The Clinical Presentation of Command Hallucinations in a Forensic Population
Rogers, R., J.R. Gillis, R.E. Turner, and T. Frise-Smith. American Journal of Psychiatry, 1990, 147: 1304-1307.
In a forensic population, patients with command hallucinations (N = 25) were compared to two groups of psychotic patients: those with noncommand hallucinations (N = 24) and those without hallucinations (N = 16). The three groups did not differ in overall impairment as measured by the Global Assessment Scale and the Social Behavior Rating Schedule. However, the group with command hallucinations differed in the content of their hallucinations (more aggression, dependency, and self-punishment themes), and nearly one-half did not report or denied their command hallucinations to the assessment team. Many patients (N = 11, 44%) reported that they frequently responded to hallucinatory commands with unquestioning obedience.

Relation Between Command Hallucinations and Dangerous Behavior
Rudnick, A. Journal of the American Academy of Psychiatry and the Law, 1999, 27: 252-257.
This article presents an updated review of studies on the relation between command hallucinations and dangerous behavior. The author reviewed all studies published between 1966 and 1997 according to MEDLINE and between 1974 and 1997 according to PSYCLIT. Forty-one studies were found, of which 82.9 percent dealt with the relation between command hallucinations and dangerous behavior. Of these studies, 32.3 percent were controlled, and they were grouped into three partially overlapping classes: those concerned with violent behavior, those concerned with suicidal behavior, and those concerned with mediating variables. Most of these studies agreed on the non-existence of an immediate relation between command hallucinations and dangerous (violent or suicidal) behavior. Even though the studies were divided about the existence of a relation between severity/dangerousness of command content and compliance with the commands, there was agreement about the existence of a direct relation between compliance with commands and both benevolence and familiarity of commanding voice. It seems that the research and knowledge available to date on this subject is both scant and methodologically weak. Future study should probably concentrate on mediating factors, such as appraisal and coping attitudes and behaviors.

Command Hallucinations in Outpatients with Schizophrenia
Zisook, S., D. Byrd, J. Kuck, D.V. Jeste. Journal of Clinical Psychiatry, Oct. 1995, 56 (10): 462-5.

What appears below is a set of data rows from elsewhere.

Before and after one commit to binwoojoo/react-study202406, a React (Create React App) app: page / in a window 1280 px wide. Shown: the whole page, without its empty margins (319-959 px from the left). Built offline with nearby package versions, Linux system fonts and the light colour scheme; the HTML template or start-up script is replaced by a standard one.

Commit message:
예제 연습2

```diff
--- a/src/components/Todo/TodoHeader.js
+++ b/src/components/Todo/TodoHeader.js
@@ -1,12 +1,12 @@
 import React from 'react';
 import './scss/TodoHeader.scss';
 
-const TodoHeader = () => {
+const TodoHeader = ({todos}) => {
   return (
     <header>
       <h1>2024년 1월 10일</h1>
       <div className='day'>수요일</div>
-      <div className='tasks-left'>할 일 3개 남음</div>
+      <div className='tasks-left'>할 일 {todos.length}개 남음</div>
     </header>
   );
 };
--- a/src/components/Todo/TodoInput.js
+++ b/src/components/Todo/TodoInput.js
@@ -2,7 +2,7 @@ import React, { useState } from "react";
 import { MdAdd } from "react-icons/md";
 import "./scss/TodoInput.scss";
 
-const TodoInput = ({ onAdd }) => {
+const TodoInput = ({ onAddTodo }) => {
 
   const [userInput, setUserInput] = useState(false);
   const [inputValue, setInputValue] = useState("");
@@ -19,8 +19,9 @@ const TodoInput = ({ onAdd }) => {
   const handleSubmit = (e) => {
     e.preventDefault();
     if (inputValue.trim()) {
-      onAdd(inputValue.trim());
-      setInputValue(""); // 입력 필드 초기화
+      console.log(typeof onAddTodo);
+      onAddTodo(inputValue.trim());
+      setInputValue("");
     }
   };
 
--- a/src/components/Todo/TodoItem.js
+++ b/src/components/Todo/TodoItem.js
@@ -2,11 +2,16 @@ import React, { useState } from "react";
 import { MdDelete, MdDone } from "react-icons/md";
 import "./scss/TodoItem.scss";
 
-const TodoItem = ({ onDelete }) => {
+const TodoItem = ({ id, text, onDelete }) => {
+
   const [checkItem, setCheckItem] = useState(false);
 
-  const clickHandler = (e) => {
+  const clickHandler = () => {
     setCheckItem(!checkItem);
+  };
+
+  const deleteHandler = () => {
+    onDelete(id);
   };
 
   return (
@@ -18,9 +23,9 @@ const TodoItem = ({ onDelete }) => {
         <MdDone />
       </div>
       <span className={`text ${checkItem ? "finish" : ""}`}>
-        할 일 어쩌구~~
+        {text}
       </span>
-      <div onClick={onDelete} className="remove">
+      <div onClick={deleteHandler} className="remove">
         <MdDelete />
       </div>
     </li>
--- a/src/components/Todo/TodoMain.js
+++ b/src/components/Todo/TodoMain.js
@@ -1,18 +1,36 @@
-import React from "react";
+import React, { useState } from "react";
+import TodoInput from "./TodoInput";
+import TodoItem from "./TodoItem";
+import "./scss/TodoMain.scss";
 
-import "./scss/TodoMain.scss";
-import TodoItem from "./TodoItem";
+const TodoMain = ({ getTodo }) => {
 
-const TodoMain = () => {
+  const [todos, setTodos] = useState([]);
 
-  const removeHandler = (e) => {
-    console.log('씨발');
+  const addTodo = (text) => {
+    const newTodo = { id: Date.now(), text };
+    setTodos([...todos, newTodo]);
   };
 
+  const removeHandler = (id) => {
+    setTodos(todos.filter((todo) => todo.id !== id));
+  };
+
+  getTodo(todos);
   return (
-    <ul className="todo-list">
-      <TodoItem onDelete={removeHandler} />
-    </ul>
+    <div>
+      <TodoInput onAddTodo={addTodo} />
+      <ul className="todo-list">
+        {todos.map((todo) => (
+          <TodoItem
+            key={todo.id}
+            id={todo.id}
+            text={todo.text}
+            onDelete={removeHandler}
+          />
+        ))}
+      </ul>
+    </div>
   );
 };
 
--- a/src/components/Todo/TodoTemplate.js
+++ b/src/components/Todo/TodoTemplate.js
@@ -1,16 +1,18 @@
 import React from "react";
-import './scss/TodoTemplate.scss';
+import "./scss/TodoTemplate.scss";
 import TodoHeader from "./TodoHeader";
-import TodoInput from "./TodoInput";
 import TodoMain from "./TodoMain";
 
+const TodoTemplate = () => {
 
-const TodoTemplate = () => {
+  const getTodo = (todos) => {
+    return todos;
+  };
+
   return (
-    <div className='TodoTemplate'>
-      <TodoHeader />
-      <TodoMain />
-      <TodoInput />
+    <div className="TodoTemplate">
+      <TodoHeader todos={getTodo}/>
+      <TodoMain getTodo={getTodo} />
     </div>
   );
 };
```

BACKGROUND: The presence of command hallucinations in individuals with schizophrenia may result in an increase in clinical monitoring to reduce the perceived risk of violent behavior. However, the issue of whether command hallucinations hold any clinical relevance in relatively stable outpatient samples has not been established. METHOD: The clinical and research records of individuals with schizophrenia who participated in outpatient research protocols at the University of California, San Diego were reviewed for the presence of command hallucinations. Information on clinical characteristics was collected in a detailed chart review from 106 patient records. RESULTS: Command hallucinations were reported by one half of all patients with auditory hallucinations, and these hallucinations often were violent in content. Yet, in over a third of the patients, these hallucinations had not been documented in their clinical charts, but instead were uncovered during a secondary source review. Patients with command hallucinations generally did not differ on prognostic or clinical course variables. However, the 2 patients who committed suicide during the study were patients with command hallucinations. CONCLUSION: Although command hallucinations may be more frequent than clinicians generally note, in most cases they have minimal influence on the outcome of schizophrenia. However, in outpatients with schizophrenia who have a history of suicide attempts, suicidal command hallucinations should be taken seriously.